-- Exercise material follows --
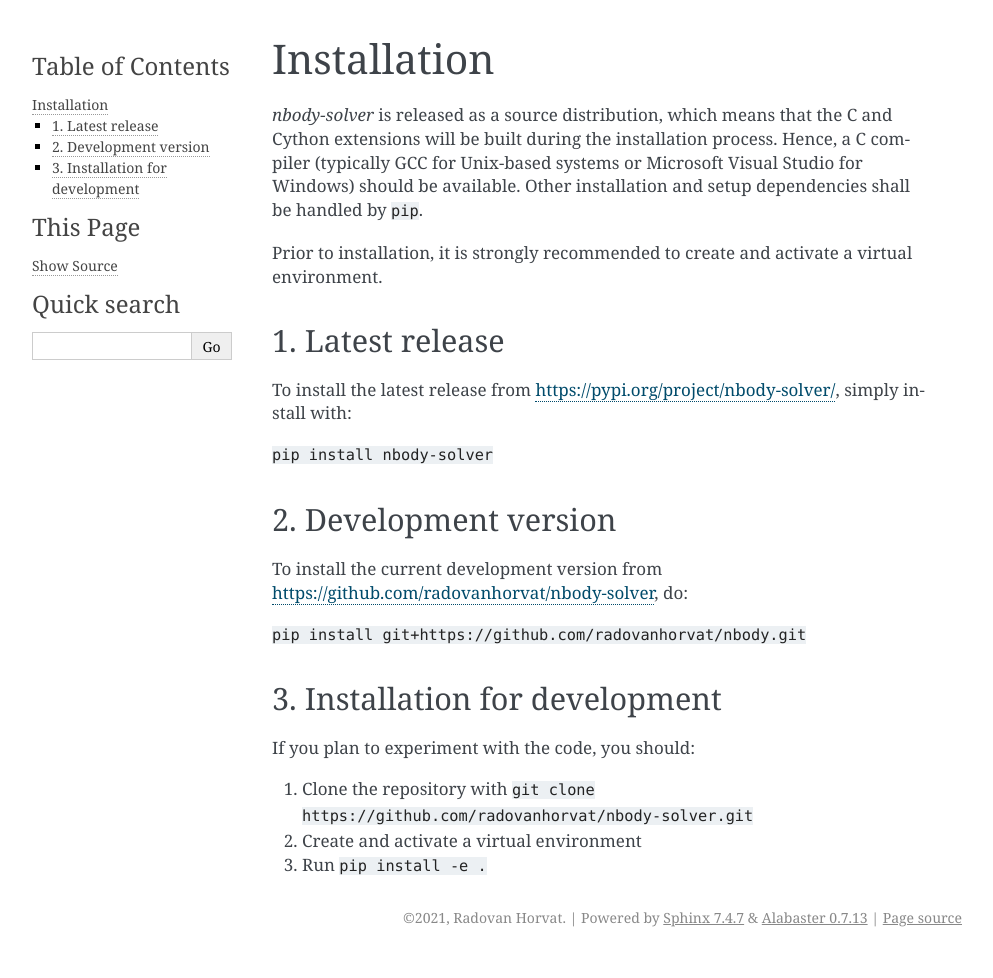
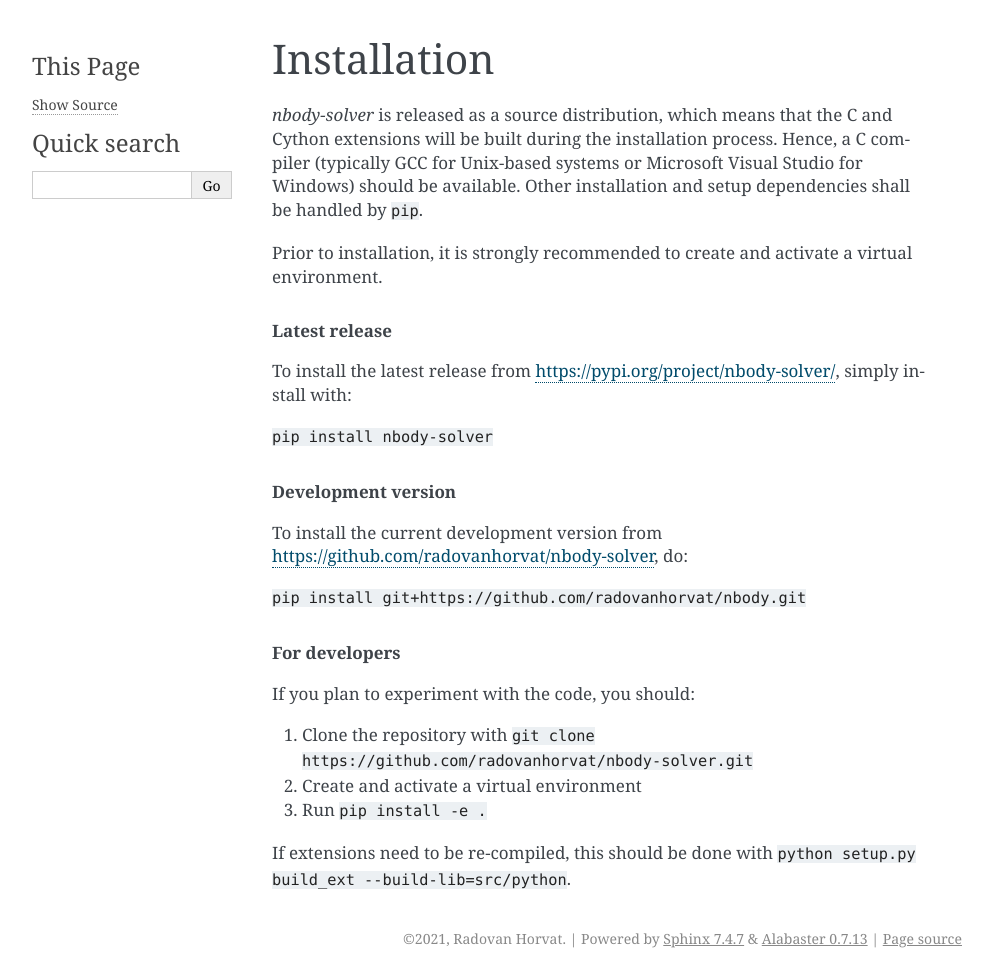
Before and after one commit to radovanhorvat/gonzales, a Sphinx documentation site: the page built from docs/source/install.rst, in a window 1280 px wide. Shown: the whole page, without its empty margins (148-1141 px from the left). Built offline with Sphinx 7.4.7, drawn with Linux system fonts in a browser that asks for light colours; before the commit the page ends 957 px from its top, so only the background shows below that.

Commit message:
Docs: modify installation notes

```diff
--- a/docs/source/install.rst
+++ b/docs/source/install.rst
@@ -9,27 +9,24 @@ Visual Studio for Windows) should be available. Other installation and setup dep
 Prior to installation, it is strongly recommended to create and activate a virtual environment.
 
 
-1. Latest release
------------------
+.. rubric:: Latest release
 
 To install the latest release from https://pypi.org/project/nbody-solver/, simply install with:
 
 ``pip install nbody-solver``
 
-
-2. Development version
-----------------------
+.. rubric:: Development version
 
 To install the current development version from https://github.com/radovanhorvat/nbody-solver, do:
 
 ``pip install git+https://github.com/radovanhorvat/nbody.git``
 
-
-3. Installation for development
--------------------------------
+.. rubric:: For developers
 
 If you plan to experiment with the code, you should:
 
 1. Clone the repository with ``git clone https://github.com/radovanhorvat/nbody-solver.git``
 2. Create and activate a virtual environment
 3. Run ``pip install -e .``
+
+If extensions need to be re-compiled, this should be done with ``python setup.py build_ext --build-lib=src/python``.
```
-- Exercise material concluded --
About this task: Across the listing above, in how many lines does the string "with" occur? Give the number only.

Written solution: 5